■ **YOUR OBJECTIVE**
Give the entries below again exactly. Their pictures are not needed.

■ **RECORDS FOR THE EXERCISE**

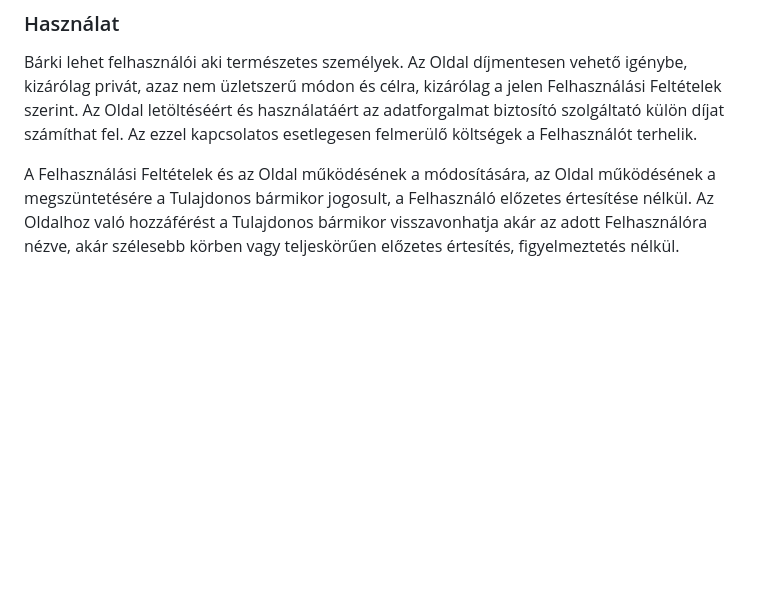
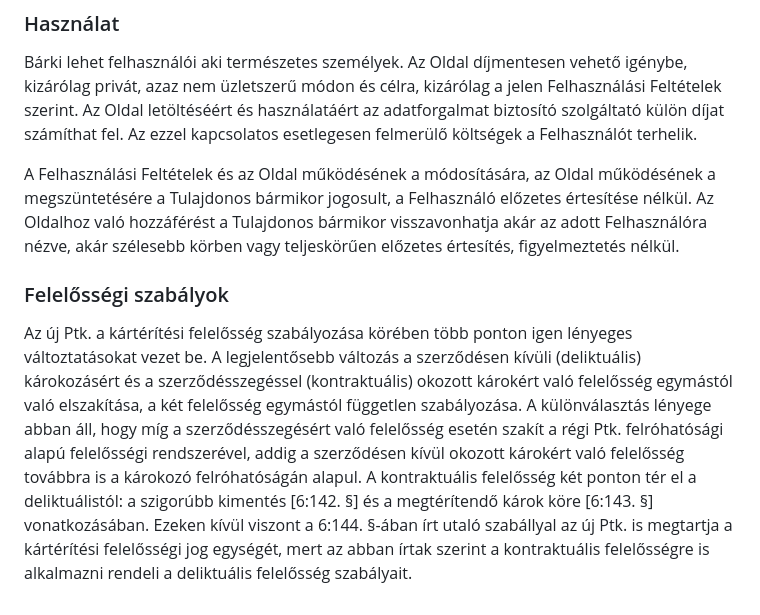
Before and after one commit to Costa-31/RFT_games, a Markdown page: Documents/Követelményspecifikáció.md, the part around the change. GitHub-like rendering; blank space fills up the shorter version.

Commit message:
Kövspec - Felelősségi szabályok

```diff
--- a/Documents/Követelményspecifikáció.md
+++ b/Documents/Követelményspecifikáció.md
@@ -53,3 +53,7 @@ A weboldal és valamennyi kapcsolódó védjegy,szerzői jogi alkotás és egyé
 Bárki lehet felhasználói aki természetes személyek. Az Oldal díjmentesen vehető igénybe, kizárólag privát, azaz nem üzletszerű módon és célra, kizárólag a jelen Felhasználási Feltételek szerint. Az Oldal letöltéséért és használatáért az adatforgalmat biztosító szolgáltató külön díjat számíthat fel. Az ezzel kapcsolatos esetlegesen felmerülő költségek a Felhasználót terhelik.
 
 A Felhasználási Feltételek és az Oldal működésének a módosítására, az Oldal működésének a megszüntetésére a Tulajdonos bármikor jogosult, a Felhasználó előzetes értesítése nélkül. Az Oldalhoz való hozzáférést a Tulajdonos bármikor visszavonhatja akár az adott Felhasználóra nézve, akár szélesebb körben vagy teljeskörűen előzetes értesítés, figyelmeztetés nélkül.
+
+### Felelősségi szabályok
+
+Az új Ptk. a kártérítési felelősség szabályozása körében több ponton igen lényeges változtatásokat vezet be. A legjelentősebb változás a szerződésen kívüli (deliktuális) károkozásért és a szerződésszegéssel (kontraktuális) okozott károkért való felelősség egymástól való elszakítása, a két felelősség egymástól független szabályozása. A különválasztás lényege abban áll, hogy míg a szerződésszegésért való felelősség esetén szakít a régi Ptk. felróhatósági alapú felelősségi rendszerével, addig a szerződésen kívül okozott károkért való felelősség továbbra is a károkozó felróhatóságán alapul. A kontraktuális felelősség két ponton tér el a deliktuálistól: a szigorúbb kimentés [6:142. §] és a megtérítendő károk köre [6:143. §] vonatkozásában. Ezeken kívül viszont a 6:144. §-ában írt utaló szabállyal az új Ptk. is megtartja a kártérítési felelősségi jog egységét, mert az abban írtak szerint a kontraktuális felelősségre is alkalmazni rendeli a deliktuális felelősség szabályait.
```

■ **ANSWER AREA**
Before and after one commit to Costa-31/RFT_games, a Markdown page: Documents/Követelményspecifikáció.md, the part around the change. GitHub-like rendering; blank space fills up the shorter version.

Commit message:
Kövspec - Felelősségi szabályok

```diff
--- a/Documents/Követelményspecifikáció.md
+++ b/Documents/Követelményspecifikáció.md
@@ -53,3 +53,7 @@ A weboldal és valamennyi kapcsolódó védjegy,szerzői jogi alkotás és egyé
 Bárki lehet felhasználói aki természetes személyek. Az Oldal díjmentesen vehető igénybe, kizárólag privát, azaz nem üzletszerű módon és célra, kizárólag a jelen Felhasználási Feltételek szerint. Az Oldal letöltéséért és használatáért az adatforgalmat biztosító szolgáltató külön díjat számíthat fel. Az ezzel kapcsolatos esetlegesen felmerülő költségek a Felhasználót terhelik.
 
 A Felhasználási Feltételek és az Oldal működésének a módosítására, az Oldal működésének a megszüntetésére a Tulajdonos bármikor jogosult, a Felhasználó előzetes értesítése nélkül. Az Oldalhoz való hozzáférést a Tulajdonos bármikor visszavonhatja akár az adott Felhasználóra nézve, akár szélesebb körben vagy teljeskörűen előzetes értesítés, figyelmeztetés nélkül.
+
+### Felelősségi szabályok
+
+Az új Ptk. a kártérítési felelősség szabályozása körében több ponton igen lényeges változtatásokat vezet be. A legjelentősebb változás a szerződésen kívüli (deliktuális) károkozásért és a szerződésszegéssel (kontraktuális) okozott károkért való felelősség egymástól való elszakítása, a két felelősség egymástól független szabályozása. A különválasztás lényege abban áll, hogy míg a szerződésszegésért való felelősség esetén szakít a régi Ptk. felróhatósági alapú felelősségi rendszerével, addig a szerződésen kívül okozott károkért való felelősség továbbra is a károkozó felróhatóságán alapul. A kontraktuális felelősség két ponton tér el a deliktuálistól: a szigorúbb kimentés [6:142. §] és a megtérítendő károk köre [6:143. §] vonatkozásában. Ezeken kívül viszont a 6:144. §-ában írt utaló szabállyal az új Ptk. is megtartja a kártérítési felelősségi jog egységét, mert az abban írtak szerint a kontraktuális felelősségre is alkalmazni rendeli a deliktuális felelősség szabályait.
```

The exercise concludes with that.